*** THE INPUT Section Begins ***

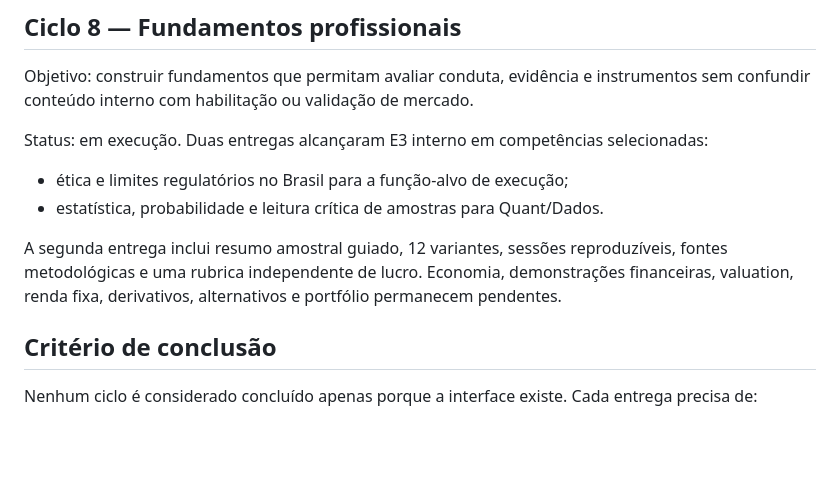
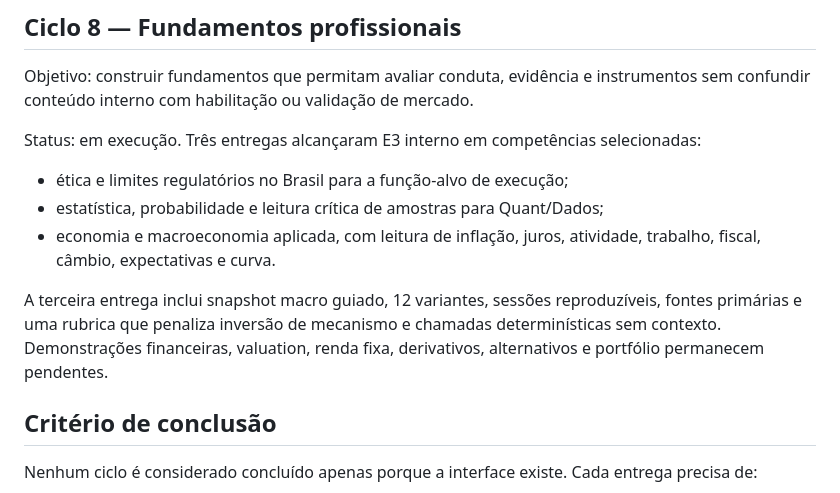
Before and after one commit to detritoscosmico/suzy-command-center, a Markdown page: docs/roadmap-formacao-institucional.md, the part around the change. Rendered like a GitHub page; blank space fills up the shorter version.

Commit message:
Atualizar roadmap de formação com Economia E3

```diff
--- a/docs/roadmap-formacao-institucional.md
+++ b/docs/roadmap-formacao-institucional.md
@@ -116,12 +116,13 @@ Os critérios, os bloqueadores e a ordem de evolução estão documentados em `d
 
 Objetivo: construir fundamentos que permitam avaliar conduta, evidência e instrumentos sem confundir conteúdo interno com habilitação ou validação de mercado.
 
-Status: em execução. Duas entregas alcançaram E3 interno em competências selecionadas:
+Status: em execução. Três entregas alcançaram E3 interno em competências selecionadas:
 
 - ética e limites regulatórios no Brasil para a função-alvo de execução;
-- estatística, probabilidade e leitura crítica de amostras para Quant/Dados.
+- estatística, probabilidade e leitura crítica de amostras para Quant/Dados;
+- economia e macroeconomia aplicada, com leitura de inflação, juros, atividade, trabalho, fiscal, câmbio, expectativas e curva.
 
-A segunda entrega inclui resumo amostral guiado, 12 variantes, sessões reproduzíveis, fontes metodológicas e uma rubrica independente de lucro. Economia, demonstrações financeiras, valuation, renda fixa, derivativos, alternativos e portfólio permanecem pendentes.
+A terceira entrega inclui snapshot macro guiado, 12 variantes, sessões reproduzíveis, fontes primárias e uma rubrica que penaliza inversão de mecanismo e chamadas determinísticas sem contexto. Demonstrações financeiras, valuation, renda fixa, derivativos, alternativos e portfólio permanecem pendentes.
 
 ## Critério de conclusão
 
```
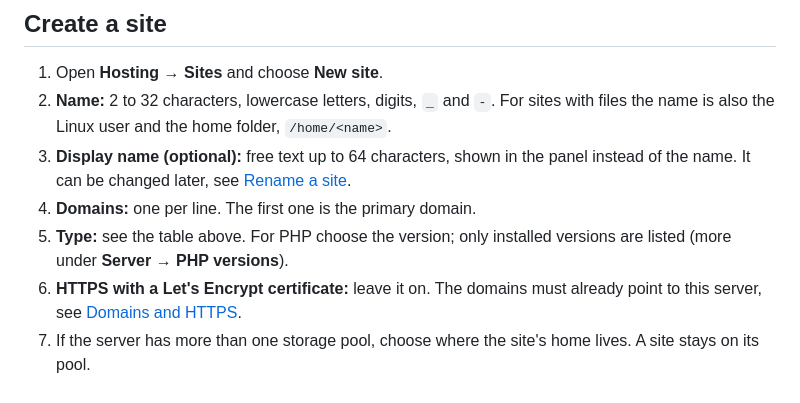
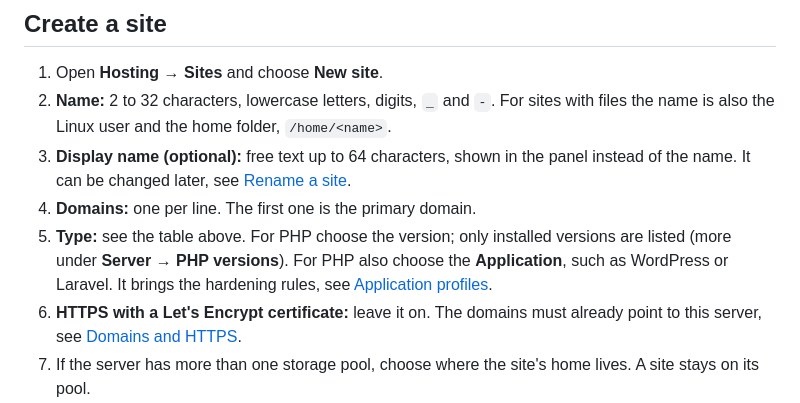
Before and after one commit to maki-it/hostashi, a Markdown page: docs/wiki/Sites.md, the part around the change. Rendered like a GitHub page.

```diff
--- a/docs/wiki/Sites.md
+++ b/docs/wiki/Sites.md
@@ -27,6 +27,7 @@ A site without a Linux user has no files, cron jobs, SSH access or limits. [Site
 3. **Display name (optional):** free text up to 64 characters, shown in the panel instead of the name. It can be changed later, see [Rename a site](#rename-a-site).
 4. **Domains:** one per line. The first one is the primary domain.
 5. **Type:** see the table above. For PHP choose the version; only installed versions are listed (more under **Server → PHP versions**).
+   For PHP also choose the **Application**, such as WordPress or Laravel. It brings the hardening rules, see [Application profiles](Application-profiles.md).
 6. **HTTPS with a Let's Encrypt certificate:** leave it on. The domains must already point to this server, see [Domains and HTTPS](Domains-and-HTTPS.md).
 7. If the server has more than one storage pool, choose where the site's home lives. A site stays on its pool.
 
```
Also changed, not shown: docs/wiki/Application-profiles.md (added, +75 -0 lines), docs/wiki/_Sidebar.md (+1 -0 lines), docs/wiki/images/site-hardening.png (added), docs/wiki/images/site-new-profile.png (added), docs/wiki/images/site-wordpress-password.png (added), docs/wiki/images/site-wordpress.png (added).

*** THE INPUT Section Ends ***

§ EXERCISE: Could each line of the data be written out exactly, with no pictures included?

§ ANSWER BOX:
Before and after one commit to detritoscosmico/suzy-command-center, a Markdown page: docs/roadmap-formacao-institucional.md, the part around the change. Rendered like a GitHub page; blank space fills up the shorter version.

Commit message:
Atualizar roadmap de formação com Economia E3

```diff
--- a/docs/roadmap-formacao-institucional.md
+++ b/docs/roadmap-formacao-institucional.md
@@ -116,12 +116,13 @@ Os critérios, os bloqueadores e a ordem de evolução estão documentados em `d
 
 Objetivo: construir fundamentos que permitam avaliar conduta, evidência e instrumentos sem confundir conteúdo interno com habilitação ou validação de mercado.
 
-Status: em execução. Duas entregas alcançaram E3 interno em competências selecionadas:
+Status: em execução. Três entregas alcançaram E3 interno em competências selecionadas:
 
 - ética e limites regulatórios no Brasil para a função-alvo de execução;
-- estatística, probabilidade e leitura crítica de amostras para Quant/Dados.
+- estatística, probabilidade e leitura crítica de amostras para Quant/Dados;
+- economia e macroeconomia aplicada, com leitura de inflação, juros, atividade, trabalho, fiscal, câmbio, expectativas e curva.
 
-A segunda entrega inclui resumo amostral guiado, 12 variantes, sessões reproduzíveis, fontes metodológicas e uma rubrica independente de lucro. Economia, demonstrações financeiras, valuation, renda fixa, derivativos, alternativos e portfólio permanecem pendentes.
+A terceira entrega inclui snapshot macro guiado, 12 variantes, sessões reproduzíveis, fontes primárias e uma rubrica que penaliza inversão de mecanismo e chamadas determinísticas sem contexto. Demonstrações financeiras, valuation, renda fixa, derivativos, alternativos e portfólio permanecem pendentes.
 
 ## Critério de conclusão
 
```
Before and after one commit to maki-it/hostashi, a Markdown page: docs/wiki/Sites.md, the part around the change. Rendered like a GitHub page.

```diff
--- a/docs/wiki/Sites.md
+++ b/docs/wiki/Sites.md
@@ -27,6 +27,7 @@ A site without a Linux user has no files, cron jobs, SSH access or limits. [Site
 3. **Display name (optional):** free text up to 64 characters, shown in the panel instead of the name. It can be changed later, see [Rename a site](#rename-a-site).
 4. **Domains:** one per line. The first one is the primary domain.
 5. **Type:** see the table above. For PHP choose the version; only installed versions are listed (more under **Server → PHP versions**).
+   For PHP also choose the **Application**, such as WordPress or Laravel. It brings the hardening rules, see [Application profiles](Application-profiles.md).
 6. **HTTPS with a Let's Encrypt certificate:** leave it on. The domains must already point to this server, see [Domains and HTTPS](Domains-and-HTTPS.md).
 7. If the server has more than one storage pool, choose where the site's home lives. A site stays on its pool.
 
```
Also changed, not shown: docs/wiki/Application-profiles.md (added, +75 -0 lines), docs/wiki/_Sidebar.md (+1 -0 lines), docs/wiki/images/site-hardening.png (added), docs/wiki/images/site-new-profile.png (added), docs/wiki/images/site-wordpress-password.png (added), docs/wiki/images/site-wordpress.png (added).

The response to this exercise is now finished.